(holding a red object high in the air) who wants to buy a bull heart? Look! It’s still warm. Eat it like this and weaklings will become strong and dizziness will disappear. Nobody wants it? Huh, these people! Fancy not knowing the value of a fresh bull heart. (He puts it into his bag and this time holds up a large, brownish object.) How about the testicles, then? Surely you must know what they are good for?
What is more important than virility for a man? An old man with two young wives is envied by all; even Confucius was married and had children. there is nothing like the balls of a bull to improve a man’s performance. Bull balls for sale! Anybody for the bull balls?(he dances around and exits)
Chuji Madang (주지 마당)
A male and female Chuji(lion) appear, dancing and playfully fighting. The female lion wins, promising the village high productivity and an abundant harvest for the year.
Then Ch’oraengi(the meddler)enters, chases the Chujis away, and dances on alone.
This act sanctifies the place where the play is to be performed by driving away demons and evil spirits.
Mudong Madang (무동 마당)
In this act, a young lady (Kakshi) appears, dancing on the shoulders of andther performer and asks people to make offerings for their blessing and wealth.
Kakshi is believed to be the personified local goddess, so she must not tread on the ground, but must always stay on the shoulders of a man.
This act is more a sacrificial service than a play.

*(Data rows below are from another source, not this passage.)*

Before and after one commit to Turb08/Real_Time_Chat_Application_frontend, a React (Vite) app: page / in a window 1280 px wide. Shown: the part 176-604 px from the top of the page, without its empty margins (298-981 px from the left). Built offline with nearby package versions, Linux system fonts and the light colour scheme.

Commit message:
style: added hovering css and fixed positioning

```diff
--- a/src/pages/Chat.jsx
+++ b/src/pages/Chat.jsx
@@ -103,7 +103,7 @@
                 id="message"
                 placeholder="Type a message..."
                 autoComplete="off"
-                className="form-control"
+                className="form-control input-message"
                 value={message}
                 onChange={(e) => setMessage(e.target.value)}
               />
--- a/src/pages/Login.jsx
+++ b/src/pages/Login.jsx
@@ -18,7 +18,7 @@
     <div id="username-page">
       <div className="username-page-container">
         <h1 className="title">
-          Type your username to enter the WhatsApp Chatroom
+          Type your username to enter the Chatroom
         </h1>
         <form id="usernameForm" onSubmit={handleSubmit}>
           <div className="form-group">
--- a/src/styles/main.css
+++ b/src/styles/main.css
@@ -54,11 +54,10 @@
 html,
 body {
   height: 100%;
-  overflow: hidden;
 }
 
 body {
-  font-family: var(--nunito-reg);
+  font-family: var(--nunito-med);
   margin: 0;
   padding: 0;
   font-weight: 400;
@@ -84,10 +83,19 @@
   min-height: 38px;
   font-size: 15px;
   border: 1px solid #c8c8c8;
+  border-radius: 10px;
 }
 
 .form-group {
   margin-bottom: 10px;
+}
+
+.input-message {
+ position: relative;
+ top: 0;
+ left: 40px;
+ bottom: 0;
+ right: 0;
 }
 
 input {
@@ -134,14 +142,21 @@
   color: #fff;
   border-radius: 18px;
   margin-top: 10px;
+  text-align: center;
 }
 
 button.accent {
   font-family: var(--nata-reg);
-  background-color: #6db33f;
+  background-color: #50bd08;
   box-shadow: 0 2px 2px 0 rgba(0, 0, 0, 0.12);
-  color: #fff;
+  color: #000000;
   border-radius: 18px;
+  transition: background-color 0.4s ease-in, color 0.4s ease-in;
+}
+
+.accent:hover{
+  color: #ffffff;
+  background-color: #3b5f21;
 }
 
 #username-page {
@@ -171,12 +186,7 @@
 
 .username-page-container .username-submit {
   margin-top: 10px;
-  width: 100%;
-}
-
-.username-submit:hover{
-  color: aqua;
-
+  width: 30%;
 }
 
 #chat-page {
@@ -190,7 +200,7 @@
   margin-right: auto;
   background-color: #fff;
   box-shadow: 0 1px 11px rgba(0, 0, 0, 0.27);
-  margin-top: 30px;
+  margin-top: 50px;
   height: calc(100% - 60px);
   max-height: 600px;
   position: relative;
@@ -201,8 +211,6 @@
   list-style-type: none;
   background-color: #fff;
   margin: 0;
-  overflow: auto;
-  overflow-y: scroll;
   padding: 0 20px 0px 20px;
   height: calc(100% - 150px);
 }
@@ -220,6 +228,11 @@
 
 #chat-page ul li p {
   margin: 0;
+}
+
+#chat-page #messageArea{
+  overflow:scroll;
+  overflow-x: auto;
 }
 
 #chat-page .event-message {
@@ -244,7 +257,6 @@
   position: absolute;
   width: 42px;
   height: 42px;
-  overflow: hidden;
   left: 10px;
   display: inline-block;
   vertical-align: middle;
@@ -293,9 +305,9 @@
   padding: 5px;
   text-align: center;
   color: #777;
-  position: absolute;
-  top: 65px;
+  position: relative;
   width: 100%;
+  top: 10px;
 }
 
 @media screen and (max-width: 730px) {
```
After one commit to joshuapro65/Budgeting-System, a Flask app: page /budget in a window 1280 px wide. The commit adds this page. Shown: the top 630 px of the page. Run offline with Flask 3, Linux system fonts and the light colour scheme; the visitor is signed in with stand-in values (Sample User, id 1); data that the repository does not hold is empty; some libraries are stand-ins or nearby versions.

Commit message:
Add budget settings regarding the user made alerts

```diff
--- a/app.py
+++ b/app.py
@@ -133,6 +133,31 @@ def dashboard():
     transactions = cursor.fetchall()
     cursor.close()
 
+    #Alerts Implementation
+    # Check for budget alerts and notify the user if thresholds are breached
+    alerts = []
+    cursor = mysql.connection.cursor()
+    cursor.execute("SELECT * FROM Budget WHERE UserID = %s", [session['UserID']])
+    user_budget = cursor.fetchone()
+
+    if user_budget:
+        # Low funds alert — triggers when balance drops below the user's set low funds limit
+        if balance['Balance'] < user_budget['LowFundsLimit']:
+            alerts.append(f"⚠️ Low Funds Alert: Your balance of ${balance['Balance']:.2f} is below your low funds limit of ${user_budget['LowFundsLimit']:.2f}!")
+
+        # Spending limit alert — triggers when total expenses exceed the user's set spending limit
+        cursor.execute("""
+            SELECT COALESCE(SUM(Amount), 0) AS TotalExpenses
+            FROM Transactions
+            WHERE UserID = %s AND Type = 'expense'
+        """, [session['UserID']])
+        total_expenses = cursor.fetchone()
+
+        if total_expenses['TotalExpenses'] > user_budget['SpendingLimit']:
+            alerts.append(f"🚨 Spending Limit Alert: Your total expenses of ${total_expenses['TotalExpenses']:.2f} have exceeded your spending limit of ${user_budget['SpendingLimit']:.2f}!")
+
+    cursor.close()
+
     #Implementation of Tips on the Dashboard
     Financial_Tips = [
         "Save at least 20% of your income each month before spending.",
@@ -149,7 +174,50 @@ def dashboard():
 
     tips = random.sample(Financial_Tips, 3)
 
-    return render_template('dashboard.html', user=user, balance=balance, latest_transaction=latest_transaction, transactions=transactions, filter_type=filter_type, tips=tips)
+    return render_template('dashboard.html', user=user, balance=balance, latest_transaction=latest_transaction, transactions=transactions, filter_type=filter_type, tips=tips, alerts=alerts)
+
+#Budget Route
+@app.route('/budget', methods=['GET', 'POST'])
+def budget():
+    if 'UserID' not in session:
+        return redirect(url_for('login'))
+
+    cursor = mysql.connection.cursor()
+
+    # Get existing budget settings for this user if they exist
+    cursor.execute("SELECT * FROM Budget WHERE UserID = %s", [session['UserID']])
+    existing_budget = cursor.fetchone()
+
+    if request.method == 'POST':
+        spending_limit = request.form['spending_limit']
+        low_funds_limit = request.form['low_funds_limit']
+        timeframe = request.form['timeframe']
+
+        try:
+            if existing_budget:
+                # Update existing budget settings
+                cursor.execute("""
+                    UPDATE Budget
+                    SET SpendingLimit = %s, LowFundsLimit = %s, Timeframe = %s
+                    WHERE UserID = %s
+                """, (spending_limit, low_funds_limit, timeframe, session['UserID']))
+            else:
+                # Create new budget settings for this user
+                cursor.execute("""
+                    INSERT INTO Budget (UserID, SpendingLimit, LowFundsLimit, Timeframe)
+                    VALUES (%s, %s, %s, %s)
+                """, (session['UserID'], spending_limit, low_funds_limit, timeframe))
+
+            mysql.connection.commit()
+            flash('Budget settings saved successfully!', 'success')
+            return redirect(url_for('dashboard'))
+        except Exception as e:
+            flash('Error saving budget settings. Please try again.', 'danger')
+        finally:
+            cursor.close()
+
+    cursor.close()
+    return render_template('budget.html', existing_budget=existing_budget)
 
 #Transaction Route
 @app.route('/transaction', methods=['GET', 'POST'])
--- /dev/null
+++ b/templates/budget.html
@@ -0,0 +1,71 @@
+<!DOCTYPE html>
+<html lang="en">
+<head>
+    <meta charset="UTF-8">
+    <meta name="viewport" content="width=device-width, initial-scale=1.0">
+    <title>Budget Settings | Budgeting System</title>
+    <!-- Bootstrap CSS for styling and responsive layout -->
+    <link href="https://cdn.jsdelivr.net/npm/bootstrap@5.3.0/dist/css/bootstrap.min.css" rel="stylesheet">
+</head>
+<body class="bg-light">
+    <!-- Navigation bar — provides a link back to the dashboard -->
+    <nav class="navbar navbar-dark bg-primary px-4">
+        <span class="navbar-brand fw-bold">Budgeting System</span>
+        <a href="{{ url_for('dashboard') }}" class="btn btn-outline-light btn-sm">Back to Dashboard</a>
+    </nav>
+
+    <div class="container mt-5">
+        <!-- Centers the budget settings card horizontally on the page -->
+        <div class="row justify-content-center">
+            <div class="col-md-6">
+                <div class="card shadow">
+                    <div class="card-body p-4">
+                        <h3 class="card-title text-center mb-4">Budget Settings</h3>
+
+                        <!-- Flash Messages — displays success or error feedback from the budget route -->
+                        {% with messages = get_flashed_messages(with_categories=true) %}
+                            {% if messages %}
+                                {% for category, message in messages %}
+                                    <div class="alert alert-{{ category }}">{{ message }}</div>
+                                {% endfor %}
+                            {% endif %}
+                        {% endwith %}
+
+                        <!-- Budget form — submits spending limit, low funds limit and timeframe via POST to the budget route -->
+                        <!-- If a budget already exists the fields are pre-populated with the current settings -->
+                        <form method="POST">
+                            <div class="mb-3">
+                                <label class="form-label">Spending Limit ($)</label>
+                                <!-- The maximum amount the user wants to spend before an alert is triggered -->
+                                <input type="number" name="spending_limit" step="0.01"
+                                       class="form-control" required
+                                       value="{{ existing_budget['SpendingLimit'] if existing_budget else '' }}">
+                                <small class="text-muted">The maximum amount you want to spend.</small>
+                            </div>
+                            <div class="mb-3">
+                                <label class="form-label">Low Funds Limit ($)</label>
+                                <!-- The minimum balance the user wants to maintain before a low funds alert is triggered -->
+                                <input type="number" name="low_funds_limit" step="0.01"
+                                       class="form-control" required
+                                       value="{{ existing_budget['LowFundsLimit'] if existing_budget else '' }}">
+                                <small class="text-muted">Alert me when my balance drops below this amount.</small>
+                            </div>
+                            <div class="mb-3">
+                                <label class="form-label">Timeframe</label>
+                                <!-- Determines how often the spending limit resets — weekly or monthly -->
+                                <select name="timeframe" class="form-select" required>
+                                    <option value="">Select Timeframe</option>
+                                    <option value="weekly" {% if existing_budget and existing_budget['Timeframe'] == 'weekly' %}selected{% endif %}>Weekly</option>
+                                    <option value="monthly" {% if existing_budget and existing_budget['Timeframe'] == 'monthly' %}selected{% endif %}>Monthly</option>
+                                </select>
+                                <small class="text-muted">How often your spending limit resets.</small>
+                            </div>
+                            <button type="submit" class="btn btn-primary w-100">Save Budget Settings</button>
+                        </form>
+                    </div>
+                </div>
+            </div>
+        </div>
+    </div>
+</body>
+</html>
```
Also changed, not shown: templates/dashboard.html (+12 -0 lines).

By welcoming kakshi, the villagers please the goddess and pray for peace and an abundant harvest.